◆ Work instruction: Using the data beneath, show every line that includes the word "Your".

##### Given entries #####

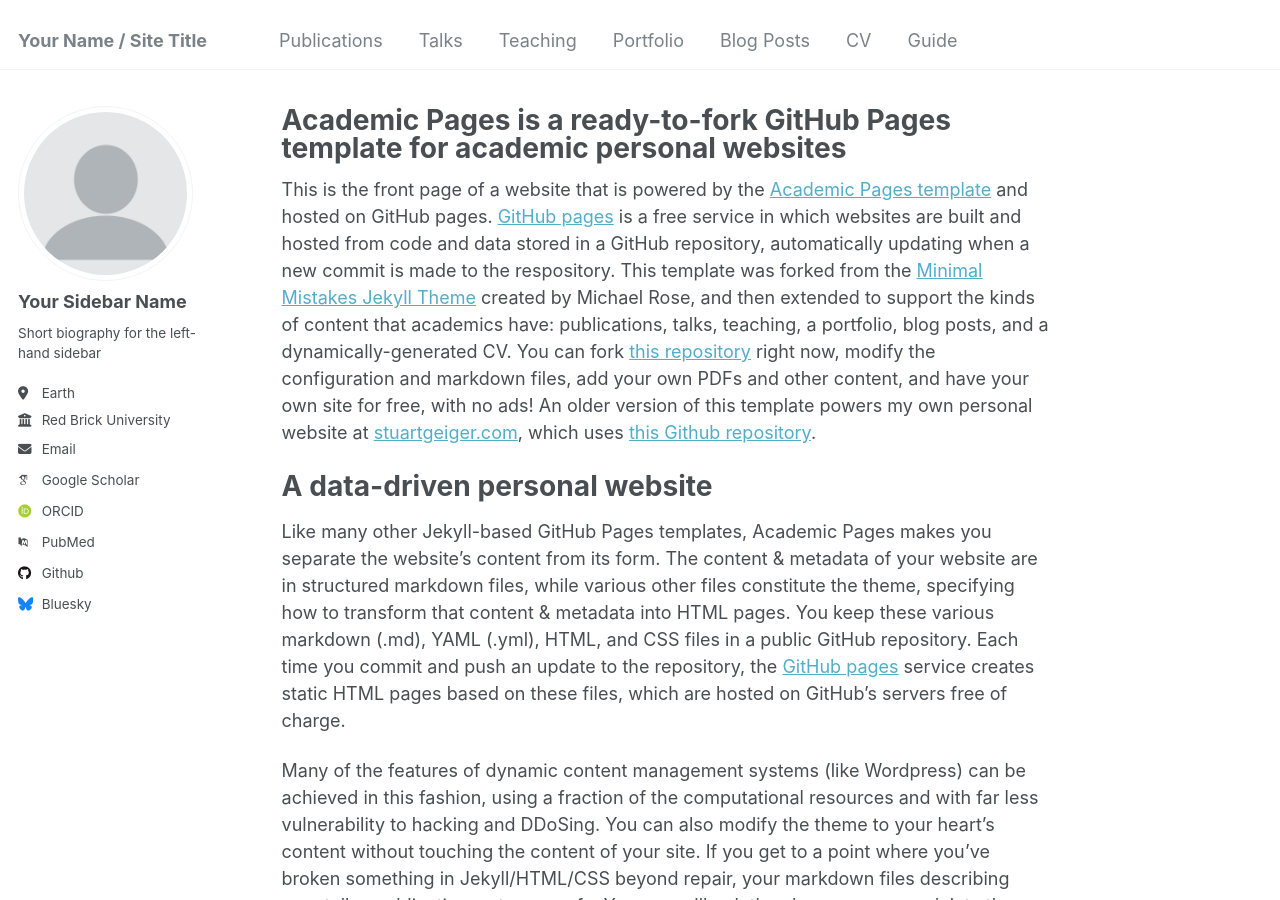
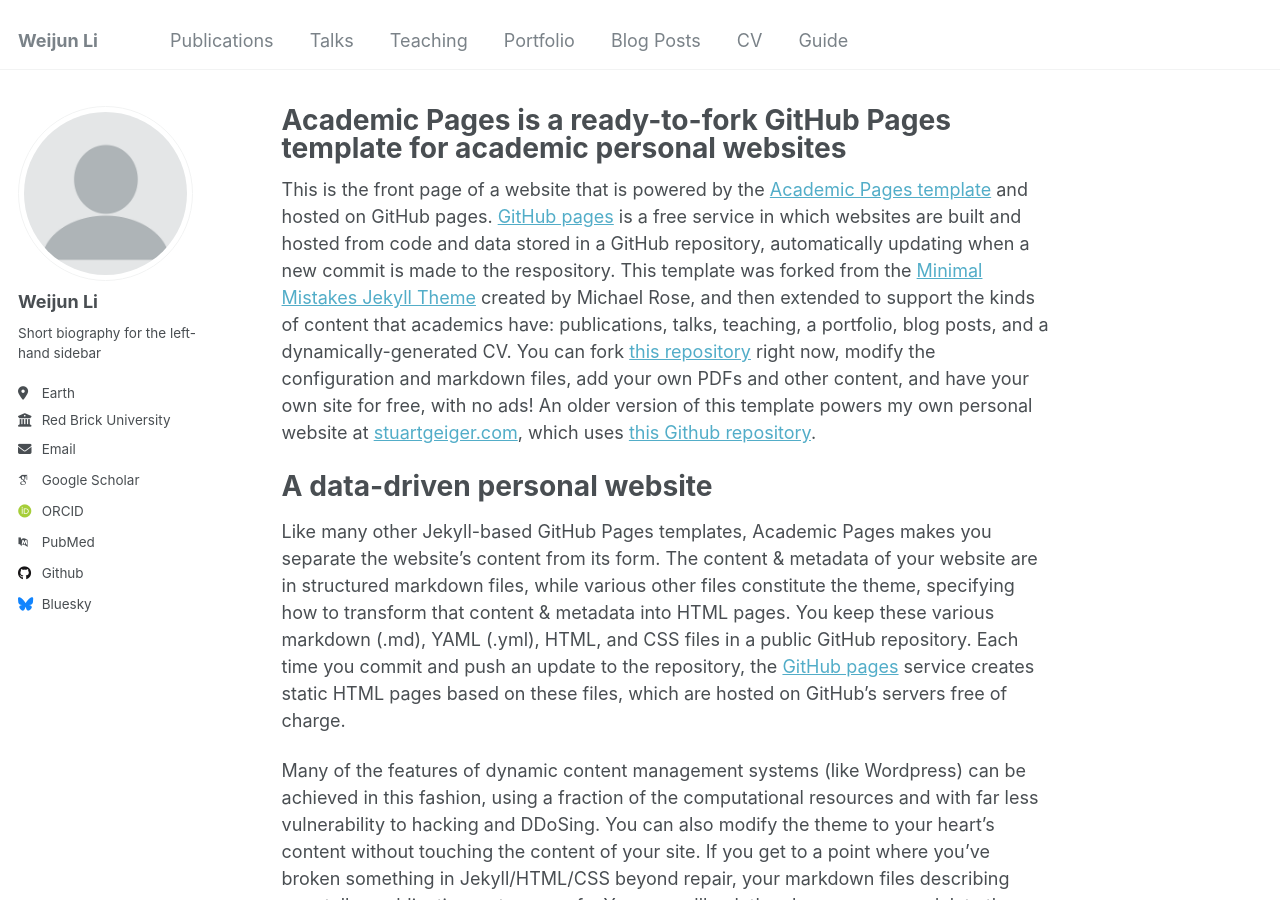
Before and after one commit to weijun-l/weijun-l.github.io, a Jekyll site: the page built from _pages/about.md, in a window 1280 px wide and 900 px high. Built offline with Jekyll 4.4.1, drawn with Linux system fonts in a browser that asks for light colours; some web fonts are replaced.

Commit message:
change sidebar name

```diff
--- a/_config.yml
+++ b/_config.yml
@@ -8,7 +8,7 @@
 
 # Basic Site Settings
 locale                   : "en-US"
-title                    : "Your Name / Site Title"
+title                    : "Weijun Li"
 title_separator          : "-"
 name                     : &name "Your Name"
 description              : &description "personal description"
@@ -22,7 +22,7 @@ repository               : "academicpages/academicpages.github.io"
 author:
   # Biographic information
   avatar           : "profile.png"
-  name             : "Your Sidebar Name"
+  name             : "Weijun Li"
   pronouns         : # example: "she/her"
   bio              : "Short biography for the left-hand sidebar"
   location         : "Earth"
```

#####

◆ Task response:
-title                    : "Your Name / Site Title"
 name                     : &name "Your Name"
-  name             : "Your Sidebar Name"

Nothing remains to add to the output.